There are more compelling issues to be dealt with that aren’t restricted to Hyderabad alone. While regulatory challenges remain in the US, emerging markets such as Russia and Venezuela are playing spoilsport as well. “The massive hit on their currencies has had a negative impact on purchasing power and that is a cause for worry,” explains Mukherjee. A stronger rupee against these emerging market currencies has hit margins. “Venezuela is in dire economic straits and we are not able to repatriate any money. This has forced us to cut sales, although there is demand. These are economies that are heavily dependent on oil exports and the recent months have been rough on them,” he adds. Still, the situation at the city’s large pharma players is encouraging. For instance, capacity utilisation levels have increased at Aurobindo by as much as 25-30%. “That alone has raised our margins and allowed us better economies of scale. We manufacture 850 million tablets each month at the Kondapur factory and that will touch 1 billion over the next six months. We have a capex plan of roughly Rs.300 crore for FY17,” says Reddy. Jasti of Suven is also positive about the future and is investing more and increasing staff strength this fiscal.

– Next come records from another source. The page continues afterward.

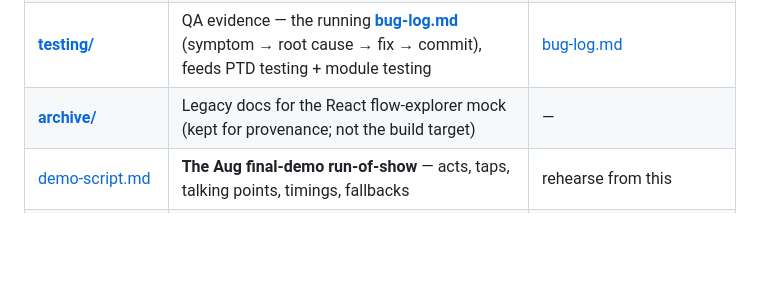
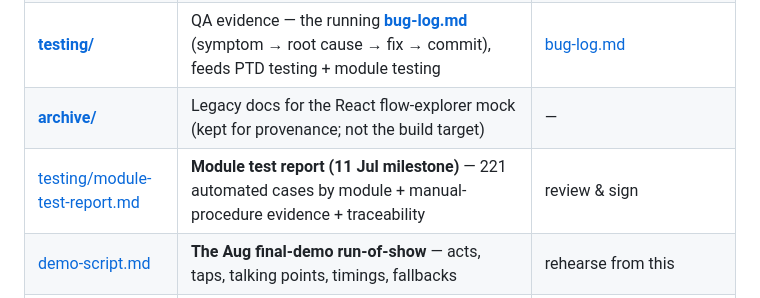
Before and after one commit to cyuanjun/FYP-26-S2-37-app, a Markdown page: docs/README.md, the part around the change. Drawn GitHub-style; blank space fills up the shorter version.

```diff
--- a/docs/README.md
+++ b/docs/README.md
@@ -14,6 +14,7 @@ Documentation for the **Wise Workout** mobile app (FYP-26-S2-37). The app code l
 | **[reference/](reference/)** | The spec carried over from the design phase — data model, design system, screen-by-screen specs | [database-v1.md](reference/database-v1.md), [screens-v1.md](reference/screens-v1.md) |
 | **[testing/](testing/)** | QA evidence — the running **[bug-log.md](testing/bug-log.md)** (symptom → root cause → fix → commit), feeds PTD testing + module testing | [bug-log.md](testing/bug-log.md) |
 | **[archive/](archive/)** | Legacy docs for the React flow-explorer mock (kept for provenance; not the build target) | — |
+| [testing/module-test-report.md](testing/module-test-report.md) | **Module test report (11 Jul milestone)** — 221 automated cases by module + manual-procedure evidence + traceability | review & sign |
 | [demo-script.md](demo-script.md) | **The Aug final-demo run-of-show** — acts, taps, talking points, timings, fallbacks | rehearse from this |
 | [prototype-demo-guide.md](prototype-demo-guide.md) | **Run & demo the prototype** — setup, walkthroughs, test accounts, backend verification | start here to demo |
 | [project-description.md](project-description.md) | The FYP project brief | — |
```
Also changed, not shown: docs/STATUS.md (+4 -1 lines), docs/testing/module-test-report.md (added, +365 -0 lines).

Then there are companies like Natco Pharma, a leading player in oncology and hepatitis, which is steadfastly focusing on product pipeline and investing in research. “There is a lot that can be done; it is really up to us. Pharma still is a very creative business,” says Rajeev Nannapaneni, vice-chairman and CEO, Natco Pharma, which has been active with product launches. Natco recently signed an agreement with Gilead Sciences and with this first-mover advantage has launched the Sovaldi generic drug for Hepatitis C. It will soon sell generic drug Natdac, a version of Bristol-Myer Squibb’s medicine for Hepatitis C. Another optimistic statement comes from Aurobindo’s Reddy.
“In India, we still have the cost advantage and the technical expertise. It is only a matter of combining these factors and if we do that, we will be fine,” he says. “The city has had a rich ecosystem in terms of the total number of companies and a skilled manpower base,” points out Nannapaneni. “We just need to strengthen it.” By the looks of it, the big fish in Hyderabad are sitting pretty for now, while the jury’s out on how the story for the minnows will play out.